After creating scents for emerging talents Michael Sontag, Sissi Goetze, Hien Le and Christopher Shannon since its foundation in 2015, Verdúu recently released its fifth fragrance developed for Matthew Miller, men’s wear winner of the 2018 International Woolmark Prize. The scent was launched during London Fashion Week in June with an event at the city’s Beast store.
Distributed in Italy, Germany, the U.K. and Russia, the company’s scents used to be available solely in the single 15-ml. format priced at 45 euros, before Botov unveiled 50-ml. and 100-ml. sizes — retailing at 100 euros and 150 euros, respectively — at Pitti Fragranze. “Retailers spend a lot of time to explain to the customers the concept and if they have the opportunity to sell something at 100 euros instead of 45 euros, they would take it,” said Botov, explaining that the move intends to meet both retailers’ and customers’ demands, especially Middle Eastern ones.
Also linked to the world of fashion, the Bohoboco Perfume label made its international debut at the trade show. This is the fragrance line of the namesake Polish fashion brand, founded by designers Michael Gilbert Lach and Kamil Owczarek. The offering counts eight scents — each retailing at 125 euros for the single 50-ml. format — often inspired by the culinary arts with a mix of contrasting elements. Examples include the first-launched scent “Vanilla Black Pepper,” in addition to the “Sea Salt Caramel” and “Red Wine Brown Sugar” fragrances.
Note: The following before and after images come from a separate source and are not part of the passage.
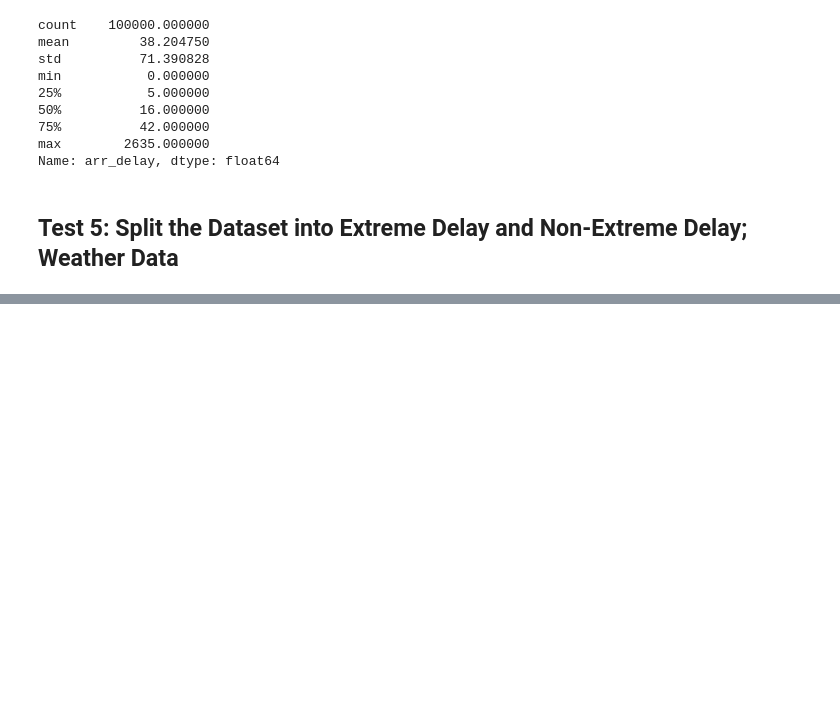
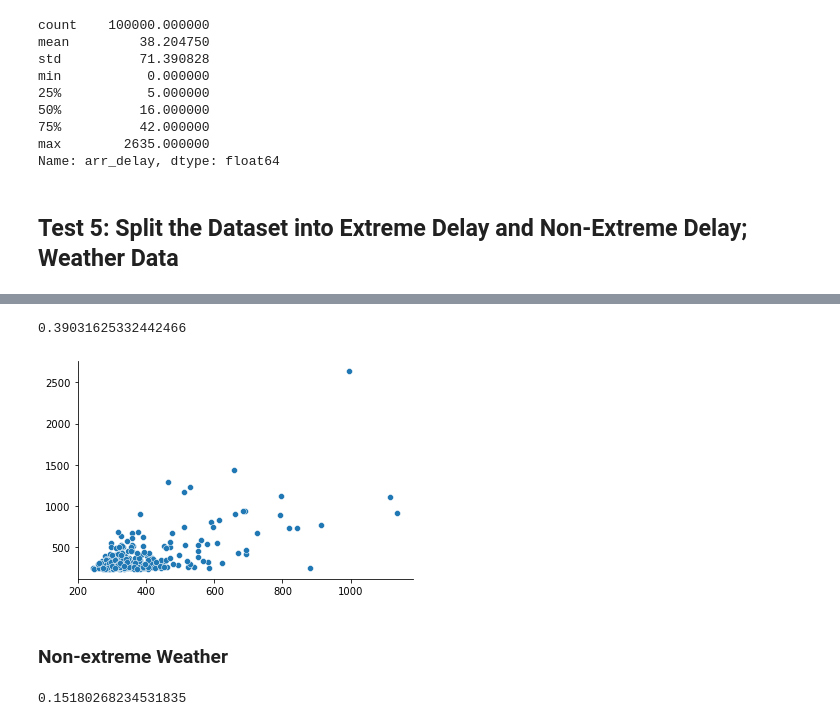
Before and after one commit to michaelhalim168/flight-delay-prediction, a Jupyter notebook: notebooks/regression-model-testing.ipynb, the cells around one changed output, grey strips where cells are left out. Drawn from its saved outputs; the diff is of its cells as text; code cells hidden in the pictures; blank space fills up the shorter version.

Commit message:
perform regression with weather data

```diff
--- a/notebooks/regression-model-testing.ipynb
+++ b/notebooks/regression-model-testing.ipynb
@@ -573,0 +690,19 @@ extreme_weather = flights_df5[]
+# %%
+X_train, X_test, y_train, y_test = train_test_split(X_ext_weather_transformed, y_ext_weather_transformed, train_size=0.75)
+# %%
+gbr = GradientBoostingRegressor()
+# %%
+gbr.fit(X_train, y_train)
+gbr.score(X_test, y_test)
+# %% [output]
+0.39031625332442466
+# %%
+y_pred_ext_weather = gbr.predict(X_test)
+# %%
+sns.scatterplot(x=y_pred_ext_weather, y=y_test.reshape(1,-1)[0])
+sns.despine()
+plt.show()
+# %% [output]
+[figure, added]
+# %% [markdown]
+### Non-extreme Weather
@@ -573,0 +735,5 @@ extreme_weather = flights_df5[]
+# %%
+gbr.fit(X_train, y_train)
+gbr.score(X_test, y_test)
+# %% [output]
+0.15180268234531835
```
Also changed, not shown: parts of 35 cells of this notebook, 1 other file.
This edition of Pitti Fragranze attracted 2,150 buyers bowing from 50 countries. Increases came from Germany (up 15 percent) and Spain (up 12 percent), as well as Middle Eastern and Asian buyers. France and the U.S. saw relatively flat attendance while visitors from the U.K and Russia slightly decreased this season.
Conversely from the past, the exhibition was accessible only to the industry professionals. To involve a wider audience and promote the olfactory culture, organizers and brands launched the “La Città delle Fragranze” initiative — or The City of Fragrances, in English — staging 48 events, lectures and in-store activities outside the Stazione Leopolda venue during the three-day trade show.